Benjamin Jaimes, Lynn K. Shay, George R. Halliwell

Research output: Contribution to journalArticlepeer-review

51 Scopus citations


The response of quasigeostrophic (QG) oceanic vortices to tropical cyclone (TC) forcing is investigated using an isopycnic ocean model. Idealized oceanic currents and wind fields derived from observational data acquired during Hurricane Katrina are used to initialize this model. It is found that the upwelling response is a function of the curl of wind-driven acceleration of oceanic mixed layer (OML) currents rather than a function of the wind stress curl. Upwelling (downwelling) regimes prevail under the TC's eye as it translates over cyclonic (anticyclonic) QG vortices. OML cooling of ~1°C occurs over anticyclones because of the combined effects of downwelling, instantaneous turbulent entrainment over the deep warm water column (weak stratification), and vertical dispersion of near-inertial energy. By contrast, OML cooling of ~4°C occurs over cyclones due to the combined effects of upwelling, instantaneous turbulent entrainment over regions of tight vertical thermal gradients (strong stratification), and trapping of near-inertial energy that enhances vertical shear and mixing at the OML base. The rotational rate of the QG vortex affects the dispersion of near-inertial waves. As rotation is increased in both cyclones and anticyclones, the near-inertial response is shifted toward more energetic frequencies that enhance vertical shear and mixing. TCinduced temperature anomalies in QG vortices propagate westward with time, deforming the cold wake. Therefore, to accurately simulate the impact of TC-inducedOMLcooling and feedback mechanisms on storm intensity, coupled ocean-atmosphere TC models must resolve geostrophic ocean eddy location as well as thermal, density, and velocity structures.

Original languageEnglish (US)
Pages (from-to)1965-1985
Number of pages21
JournalJournal of Physical Oceanography
Issue number10
StatePublished - 2011


  • Internal waves
  • Numerical analysis/modeling
  • Oceanic mixed layer
  • Tropical cyclones
  • Upwelling/downwelling
  • Vortices

ASJC Scopus subject areas

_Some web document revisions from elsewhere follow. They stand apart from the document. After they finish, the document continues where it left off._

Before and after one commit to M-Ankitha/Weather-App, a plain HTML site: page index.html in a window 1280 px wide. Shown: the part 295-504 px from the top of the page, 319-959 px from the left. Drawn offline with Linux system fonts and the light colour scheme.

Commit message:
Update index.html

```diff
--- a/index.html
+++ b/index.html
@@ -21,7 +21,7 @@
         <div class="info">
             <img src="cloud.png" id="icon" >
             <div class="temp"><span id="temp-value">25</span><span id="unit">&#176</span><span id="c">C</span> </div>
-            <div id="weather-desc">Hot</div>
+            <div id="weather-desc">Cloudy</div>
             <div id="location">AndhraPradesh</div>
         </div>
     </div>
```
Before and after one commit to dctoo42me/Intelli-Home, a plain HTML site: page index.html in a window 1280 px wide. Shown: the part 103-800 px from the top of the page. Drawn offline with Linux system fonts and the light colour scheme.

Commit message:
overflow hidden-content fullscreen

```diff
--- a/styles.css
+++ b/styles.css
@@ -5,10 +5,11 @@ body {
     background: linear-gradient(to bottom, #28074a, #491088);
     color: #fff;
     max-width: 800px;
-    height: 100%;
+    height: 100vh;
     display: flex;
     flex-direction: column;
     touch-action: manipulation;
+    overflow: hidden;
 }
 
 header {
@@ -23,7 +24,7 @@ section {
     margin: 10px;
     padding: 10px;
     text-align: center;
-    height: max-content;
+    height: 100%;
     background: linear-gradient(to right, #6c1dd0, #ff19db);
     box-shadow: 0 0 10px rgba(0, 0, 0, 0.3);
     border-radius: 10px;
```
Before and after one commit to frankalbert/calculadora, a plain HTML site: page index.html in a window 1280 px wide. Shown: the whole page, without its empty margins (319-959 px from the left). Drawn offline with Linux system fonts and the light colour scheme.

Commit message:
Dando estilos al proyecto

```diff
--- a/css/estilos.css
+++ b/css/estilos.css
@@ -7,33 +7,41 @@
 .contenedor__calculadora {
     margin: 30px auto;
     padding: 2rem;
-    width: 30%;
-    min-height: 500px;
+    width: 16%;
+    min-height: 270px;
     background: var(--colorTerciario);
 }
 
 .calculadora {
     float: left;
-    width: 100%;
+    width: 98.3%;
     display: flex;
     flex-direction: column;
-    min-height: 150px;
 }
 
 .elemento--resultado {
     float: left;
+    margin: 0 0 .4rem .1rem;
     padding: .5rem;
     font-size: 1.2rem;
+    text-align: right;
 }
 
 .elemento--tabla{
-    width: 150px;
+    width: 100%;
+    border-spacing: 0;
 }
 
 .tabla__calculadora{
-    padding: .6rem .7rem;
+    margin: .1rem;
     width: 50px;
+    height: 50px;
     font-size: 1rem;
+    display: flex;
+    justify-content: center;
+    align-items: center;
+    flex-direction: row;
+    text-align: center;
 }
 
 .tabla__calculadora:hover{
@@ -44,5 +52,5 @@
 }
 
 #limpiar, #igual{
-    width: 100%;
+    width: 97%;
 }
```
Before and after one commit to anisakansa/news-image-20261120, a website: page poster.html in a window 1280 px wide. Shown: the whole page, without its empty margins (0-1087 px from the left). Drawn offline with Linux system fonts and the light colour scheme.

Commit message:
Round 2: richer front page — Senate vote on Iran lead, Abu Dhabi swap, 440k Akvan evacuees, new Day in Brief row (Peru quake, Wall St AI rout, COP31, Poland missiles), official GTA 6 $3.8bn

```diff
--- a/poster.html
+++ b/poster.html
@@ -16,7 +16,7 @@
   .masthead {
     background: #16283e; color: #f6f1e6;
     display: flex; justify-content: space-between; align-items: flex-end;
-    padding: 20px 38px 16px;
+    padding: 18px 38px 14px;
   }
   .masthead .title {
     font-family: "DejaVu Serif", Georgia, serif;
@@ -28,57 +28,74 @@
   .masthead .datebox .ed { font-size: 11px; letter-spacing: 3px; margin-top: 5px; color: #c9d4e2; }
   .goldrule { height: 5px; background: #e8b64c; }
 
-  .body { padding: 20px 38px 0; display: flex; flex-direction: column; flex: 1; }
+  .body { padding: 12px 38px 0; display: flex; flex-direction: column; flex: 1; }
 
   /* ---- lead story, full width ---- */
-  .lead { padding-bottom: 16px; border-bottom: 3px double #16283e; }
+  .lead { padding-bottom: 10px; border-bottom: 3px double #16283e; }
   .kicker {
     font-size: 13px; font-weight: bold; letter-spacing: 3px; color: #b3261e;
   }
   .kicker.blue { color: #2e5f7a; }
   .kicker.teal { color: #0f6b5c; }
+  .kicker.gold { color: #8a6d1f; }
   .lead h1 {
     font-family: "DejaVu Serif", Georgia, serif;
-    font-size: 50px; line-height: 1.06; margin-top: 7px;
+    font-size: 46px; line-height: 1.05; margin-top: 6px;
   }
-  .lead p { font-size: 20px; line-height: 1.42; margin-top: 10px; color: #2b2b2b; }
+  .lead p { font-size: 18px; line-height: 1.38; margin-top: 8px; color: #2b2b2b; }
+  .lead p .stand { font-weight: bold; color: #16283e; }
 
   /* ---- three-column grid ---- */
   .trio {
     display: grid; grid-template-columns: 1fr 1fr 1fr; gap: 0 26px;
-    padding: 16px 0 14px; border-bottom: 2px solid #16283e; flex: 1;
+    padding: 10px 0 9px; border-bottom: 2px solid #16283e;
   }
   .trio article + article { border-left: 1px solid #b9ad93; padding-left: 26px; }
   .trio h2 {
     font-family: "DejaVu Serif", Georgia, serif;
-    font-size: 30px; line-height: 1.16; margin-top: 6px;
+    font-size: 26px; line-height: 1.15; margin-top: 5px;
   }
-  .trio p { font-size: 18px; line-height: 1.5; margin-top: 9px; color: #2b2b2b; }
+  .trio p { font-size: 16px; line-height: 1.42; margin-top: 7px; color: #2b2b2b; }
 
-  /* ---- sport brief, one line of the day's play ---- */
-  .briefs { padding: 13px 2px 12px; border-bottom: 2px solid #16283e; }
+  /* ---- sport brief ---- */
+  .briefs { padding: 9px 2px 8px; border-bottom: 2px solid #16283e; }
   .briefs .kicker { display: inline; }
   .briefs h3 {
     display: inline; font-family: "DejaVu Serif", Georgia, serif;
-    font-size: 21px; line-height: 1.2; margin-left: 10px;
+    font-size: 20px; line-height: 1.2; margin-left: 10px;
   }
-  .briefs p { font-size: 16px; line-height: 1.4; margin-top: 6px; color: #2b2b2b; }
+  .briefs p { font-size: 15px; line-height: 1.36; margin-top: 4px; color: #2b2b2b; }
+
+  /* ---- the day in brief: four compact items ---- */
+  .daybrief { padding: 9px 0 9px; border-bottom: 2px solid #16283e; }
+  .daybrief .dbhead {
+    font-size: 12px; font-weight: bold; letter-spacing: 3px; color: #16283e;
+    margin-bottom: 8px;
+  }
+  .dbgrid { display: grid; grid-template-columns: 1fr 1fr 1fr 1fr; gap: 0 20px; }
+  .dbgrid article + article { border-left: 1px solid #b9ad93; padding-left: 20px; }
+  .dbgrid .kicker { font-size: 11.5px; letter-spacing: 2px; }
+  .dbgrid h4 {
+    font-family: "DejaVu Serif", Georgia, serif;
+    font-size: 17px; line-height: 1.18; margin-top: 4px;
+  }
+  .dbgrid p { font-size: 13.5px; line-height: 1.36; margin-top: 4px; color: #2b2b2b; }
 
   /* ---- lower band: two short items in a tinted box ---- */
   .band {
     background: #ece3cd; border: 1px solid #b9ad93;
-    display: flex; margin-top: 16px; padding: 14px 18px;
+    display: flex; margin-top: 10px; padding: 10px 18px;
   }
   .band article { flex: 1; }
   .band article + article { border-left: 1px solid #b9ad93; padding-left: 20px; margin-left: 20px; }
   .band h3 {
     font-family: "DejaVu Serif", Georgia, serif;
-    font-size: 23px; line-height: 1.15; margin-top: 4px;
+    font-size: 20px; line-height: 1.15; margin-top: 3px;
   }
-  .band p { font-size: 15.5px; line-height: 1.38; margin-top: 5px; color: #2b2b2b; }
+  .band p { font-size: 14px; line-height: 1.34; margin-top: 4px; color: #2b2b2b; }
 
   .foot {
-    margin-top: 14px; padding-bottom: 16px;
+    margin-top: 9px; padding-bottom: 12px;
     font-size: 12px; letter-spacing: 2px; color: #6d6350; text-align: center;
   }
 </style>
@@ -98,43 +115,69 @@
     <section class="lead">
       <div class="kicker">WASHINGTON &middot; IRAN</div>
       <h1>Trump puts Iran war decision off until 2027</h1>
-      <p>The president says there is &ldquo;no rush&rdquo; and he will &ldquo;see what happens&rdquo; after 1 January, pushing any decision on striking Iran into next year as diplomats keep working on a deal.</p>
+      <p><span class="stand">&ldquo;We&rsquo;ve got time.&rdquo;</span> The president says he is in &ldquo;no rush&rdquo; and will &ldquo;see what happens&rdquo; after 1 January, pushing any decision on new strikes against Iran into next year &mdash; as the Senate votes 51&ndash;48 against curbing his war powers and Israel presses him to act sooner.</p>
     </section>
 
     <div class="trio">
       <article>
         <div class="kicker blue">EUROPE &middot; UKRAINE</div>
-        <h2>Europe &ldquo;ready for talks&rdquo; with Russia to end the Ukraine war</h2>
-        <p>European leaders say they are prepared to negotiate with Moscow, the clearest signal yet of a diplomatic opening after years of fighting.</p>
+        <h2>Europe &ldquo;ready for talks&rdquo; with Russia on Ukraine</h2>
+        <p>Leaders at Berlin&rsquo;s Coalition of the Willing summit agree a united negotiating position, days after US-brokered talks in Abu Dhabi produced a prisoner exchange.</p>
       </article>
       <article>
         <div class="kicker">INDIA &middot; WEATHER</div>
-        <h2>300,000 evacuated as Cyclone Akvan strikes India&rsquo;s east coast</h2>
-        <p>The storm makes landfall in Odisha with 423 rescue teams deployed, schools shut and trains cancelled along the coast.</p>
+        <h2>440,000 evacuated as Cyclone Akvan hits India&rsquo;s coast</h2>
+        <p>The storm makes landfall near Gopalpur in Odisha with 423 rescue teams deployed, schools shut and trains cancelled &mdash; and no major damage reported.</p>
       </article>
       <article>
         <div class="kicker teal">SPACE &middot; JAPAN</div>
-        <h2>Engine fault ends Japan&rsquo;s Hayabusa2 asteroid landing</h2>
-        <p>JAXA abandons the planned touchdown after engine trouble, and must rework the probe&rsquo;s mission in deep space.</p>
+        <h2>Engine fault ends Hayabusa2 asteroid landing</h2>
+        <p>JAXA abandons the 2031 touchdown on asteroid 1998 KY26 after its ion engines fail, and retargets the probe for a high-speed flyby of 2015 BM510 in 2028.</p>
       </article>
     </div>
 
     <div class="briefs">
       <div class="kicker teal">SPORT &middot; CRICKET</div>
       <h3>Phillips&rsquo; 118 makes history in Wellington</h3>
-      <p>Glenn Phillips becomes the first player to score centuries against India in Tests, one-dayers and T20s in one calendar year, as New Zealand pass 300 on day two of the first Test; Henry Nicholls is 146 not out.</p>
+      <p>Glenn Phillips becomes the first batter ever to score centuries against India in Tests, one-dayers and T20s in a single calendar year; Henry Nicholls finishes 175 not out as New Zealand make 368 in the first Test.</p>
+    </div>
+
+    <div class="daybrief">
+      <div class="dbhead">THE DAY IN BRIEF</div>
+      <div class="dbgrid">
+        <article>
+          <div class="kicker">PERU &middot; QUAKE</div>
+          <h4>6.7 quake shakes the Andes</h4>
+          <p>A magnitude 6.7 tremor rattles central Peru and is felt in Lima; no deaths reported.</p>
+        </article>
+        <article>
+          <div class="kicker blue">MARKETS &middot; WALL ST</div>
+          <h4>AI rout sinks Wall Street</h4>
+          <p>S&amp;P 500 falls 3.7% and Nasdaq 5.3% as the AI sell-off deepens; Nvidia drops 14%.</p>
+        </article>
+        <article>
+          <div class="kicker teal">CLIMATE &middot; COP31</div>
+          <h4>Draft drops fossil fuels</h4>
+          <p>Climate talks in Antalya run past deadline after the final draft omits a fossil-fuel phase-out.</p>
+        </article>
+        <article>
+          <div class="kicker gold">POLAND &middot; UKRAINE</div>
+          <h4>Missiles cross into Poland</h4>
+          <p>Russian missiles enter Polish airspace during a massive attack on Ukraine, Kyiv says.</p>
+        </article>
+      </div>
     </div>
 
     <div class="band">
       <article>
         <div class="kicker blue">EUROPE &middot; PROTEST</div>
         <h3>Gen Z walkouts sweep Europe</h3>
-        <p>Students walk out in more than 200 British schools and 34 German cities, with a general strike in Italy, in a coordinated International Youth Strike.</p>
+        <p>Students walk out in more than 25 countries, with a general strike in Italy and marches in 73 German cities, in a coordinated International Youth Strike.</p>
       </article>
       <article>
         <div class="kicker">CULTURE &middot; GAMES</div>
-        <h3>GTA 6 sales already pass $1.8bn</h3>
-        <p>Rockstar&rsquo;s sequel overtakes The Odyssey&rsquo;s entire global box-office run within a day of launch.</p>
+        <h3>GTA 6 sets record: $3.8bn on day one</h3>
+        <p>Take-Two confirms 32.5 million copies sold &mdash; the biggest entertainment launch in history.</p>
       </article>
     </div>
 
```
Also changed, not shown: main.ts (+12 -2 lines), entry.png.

  • Oceanography


Dive into the research topics of 'The response of quasigeostrophic oceanic vortices to tropical cyclone forcing'. Together they form a unique fingerprint.

Cite this